Abram and Sarai were not young when the Lord instructed them, “Go from your country and your kindred and your father’s house to the land that I will show you. And I will make of you a great nation, and I will bless you, and make your name great, so that you will be a blessing.” (Gen 12:1-2)

Indeed, both were of advanced age when Sarah gave birth to Isaak, the first of many, many generations to come of the people of God! How about you and I? We, too, shall bring forth fruit in old age!

Although we grow older with each passing year, our definition of an “older adult” tends to be someone who is about ten years older than we currently are. However, there is a great diversity among older adults. I personally know 75-year-olds who reside in assisted living facilities; and 75-year-olds who live at home and drive to church each Sunday; and 75-year-olds who enjoy backpacking in the Cascade Mountains, camping out under the stars.

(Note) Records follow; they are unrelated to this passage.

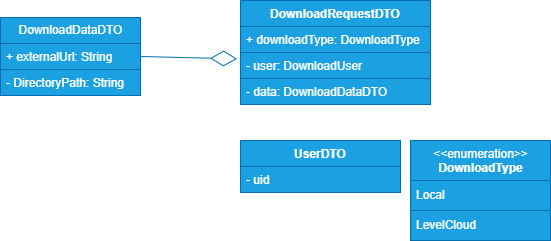
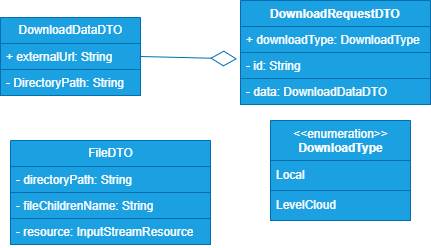
Ya no hay problema con los formatos de los nombres. el problema estaba en el locale del sistema operativo

diff --git a/Microservicios/Spring_project/music/src/main/java/net/ddns/levelcloud/music/music/services/DownloadService.java b/Microservicios/Spring_project/music/src/main/java/net/ddns/levelcloud/music/music/services/DownloadService.java
@@ -11,6 +11,7 @@ import org.springframework.web.server.ResponseStatusException;
 
 import java.io.*;
 import java.net.URLDecoder;
+import java.net.URLEncoder;
 import java.nio.charset.StandardCharsets;
 import java.util.Objects;
 import java.util.regex.Matcher;
@@ -192,7 +193,7 @@ public class DownloadService {
 
             return FileDTO.builder()
                     .directoryPath(root.getAbsolutePath())
-                    .fileChildren(file)
+                    .fileChildrenName(this.encodeFileName(file.getName()))
                     .resource(resource)
                     .build();
 
@@ -226,5 +227,18 @@ public class DownloadService {
 
         throw new RuntimeException("No se pudo eliminar el directorio temporal en el servidor.");
     }
+    //----------- GENERIC
 
+    /**
+     * Codifica el nombre del archivo en UTF-8 y lo convierte en un formato compatible con HTTP.
+     * @param fileName
+     * @return
+     */
+    private String encodeFileName(String fileName) {
+        // Codifica el nombre del archivo en UTF-8 y lo convierte en un formato compatible con HTTP.
+        return URLEncoder.encode(fileName, StandardCharsets.UTF_8)
+                .replaceAll("\\+", "%20") // Reemplaza los "+" con "%20" ya que "+" no es un carácter válido en los nombres de archivo.
+                .replaceAll("%28", "(")    // Reemplaza paréntesis codificados en %28 y %29
+                .replaceAll("%29", ")");
+    }
 }

diff --git a/Microservicios/Spring_project/music/src/main/java/net/ddns/levelcloud/music/music/controllers/download/DownloadController.java b/Microservicios/Spring_project/music/src/main/java/net/ddns/levelcloud/music/music/controllers/download/DownloadController.java
@@ -53,7 +53,7 @@ public class DownloadController {
         FileDTO resource = this.downloadService.upload(id, directoryPath);
 
         return ResponseEntity.ok()
-                .header(HttpHeaders.CONTENT_DISPOSITION, "attachment; filename=" + resource.getFileChildren().getName())
+                .header(HttpHeaders.CONTENT_DISPOSITION, "attachment; filename=" + resource.getFileChildrenName())
                 .contentType(MediaType.APPLICATION_OCTET_STREAM)
                 .body(resource.getResource());
     }

diff --git a/Microservicios/Spring_project/music/src/main/java/net/ddns/levelcloud/music/music/models/DTO/Download/FileDTO.java b/Microservicios/Spring_project/music/src/main/java/net/ddns/levelcloud/music/music/models/DTO/Download/FileDTO.java
@@ -14,6 +14,6 @@ import java.io.File;
 @NoArgsConstructor
 public class FileDTO{
     private String directoryPath;
-    private File fileChildren;
+    private String fileChildrenName;
     private InputStreamResource resource;
 }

Depending upon the criteria you choose as a measure, a person has several ages. These are:

  • A Chronological Age – the number of years passed since birth;
  • A Biological Age – a gauge of how well one has, or has not, taken care of one’s physical body;
  • A Personal Age – how old you think you are.

Of the three, the last one is by far and away the most important because it influences how you think and act. Chronologically, someone may be way up there in years, but their Personal Age is much younger.

How can older adults share their experiences and bear fruit in old age? Older adults have a lifetime of stories and lessons, successes and failures, joys and sadness, health and sickness, laughter and tears.

You and I possess a wealth of wisdom, knowledge, and experience to serve our families, our communities, and the Church – and folks will know we are Christians by our love.

Thanks be to God!

Quentin A. Holmes
Central Presbyterian Church, Eugene, Oregon


The measure of life is not its duration, but its donation.

Peter Marshall